Cambridgeshire Police Authority has recently published a review of its Stop & Search figures which has provoked a good deal of discussion on local blogger Richard Taylor’s website. I took a look at the data in the report.
Firstly, how many stop & search incidents have there been?
As you can see, there has been a general upward trend over the last year, though with a peak in January. Cambridgeshire Constabulary is made up of three Basic Command Units (BCUs): Northern covers Peterborough; Central covers Huntingdon, St Neots, St Ives, March, Chatteris and Wisbech; Southern covers Cambridge, Ely, Sawston and Histon.
What was the ethnicity of those being stopped? As you might expect, they were overwhelmingly white:
Of course, the population of Cambridgeshire is also overwhemingly white, so that’s hardly surprising. But are the number of stops proportional to the population of each ethnicity? Well, no:
Black people are twice as likely to be stopped as white people. Is this because the police are prejudiced against black people, or is it because black people are disproportionately involved in suspicious activity, or some combination of both? This data alone, it seems to me, doesn’t tell us.
It’s worth mentioning that ethnicity here is self defined, i.e. it’s recorded as being whatever the person stopped says it is. So I suppose it’s possible that some of those recorded as “Black or Black British” are actually sarcastic white people. But it seems unlikely.
The report then goes on to give figures for whether any further action was taken after the stop and search.

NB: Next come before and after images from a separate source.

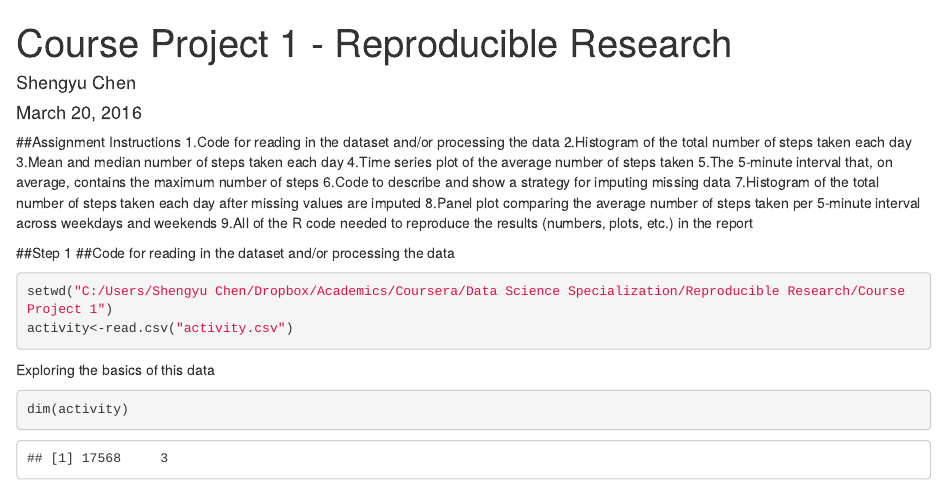
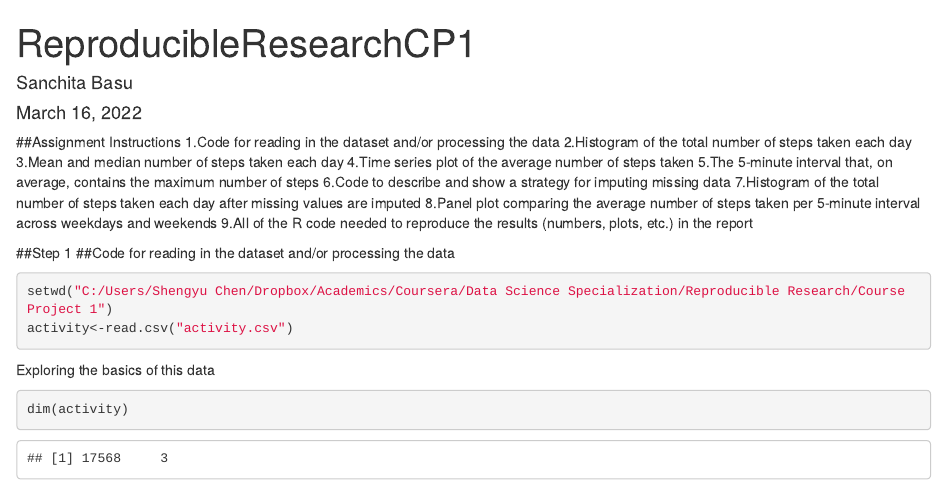
Before and after one commit to sanchita041992/ReproducibleResearchCP1, an R Markdown document (Reproducible Research Project 1.Rmd): the page in a window 1100 px wide, from its top. Rendered offline with R 4.5, knitr and Pandoc, with nearby package versions.

Commit message:
Update Reproducible Research Project 1.Rmd

```diff
--- a/Reproducible Research Project 1.Rmd
+++ b/Reproducible Research Project 1.Rmd
@@ -1,7 +1,7 @@
 ---
-title: "Course Project 1 - Reproducible Research"
-author: "Shengyu Chen"
-date: "March 20, 2016"
+title: "ReproducibleResearchCP1"
+author: "Sanchita Basu"
+date: "March 16, 2022"
 output: html_document
 ---
 
```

These are pretty similar across the different ethnic groups:
The report argues that “the equitable use of this disposal across ethnic groups should provide continued reassurance that this outcome is proportionate.” Well, up to a point. I think this really depends on what the further action is, and the outcome of that action. Are the numbers prosecuted, cautioned, or given words of advice similar for different ethnic groups? How do conviction and acquittal rates compare? The report doesn’t say. Without this information it’s hard to know whether the different stop rates really are proportionate or not.
The report says that reasonable grounds for suspicion have to exist before a stop can take place. For nearly half of all stops, these grounds were related to drugs:
Violence is the legislative authority in a perhaps surprisingly small number of stops – only 33. There were a grand total of four stops under the famous section 44 of the Terrorism Act 2000.
The report also gives figures showing that the ethnic breakdown of arrests after a stop and search is similar to that of all arrests, and argues that this is also evidence of proportionality. But again, without knowing the outcome of the arrests, it’s hard to draw a definite conclusion as to whether these stops are or aren’t proportionate.
Update: Richard Taylor has written a further article about this issue.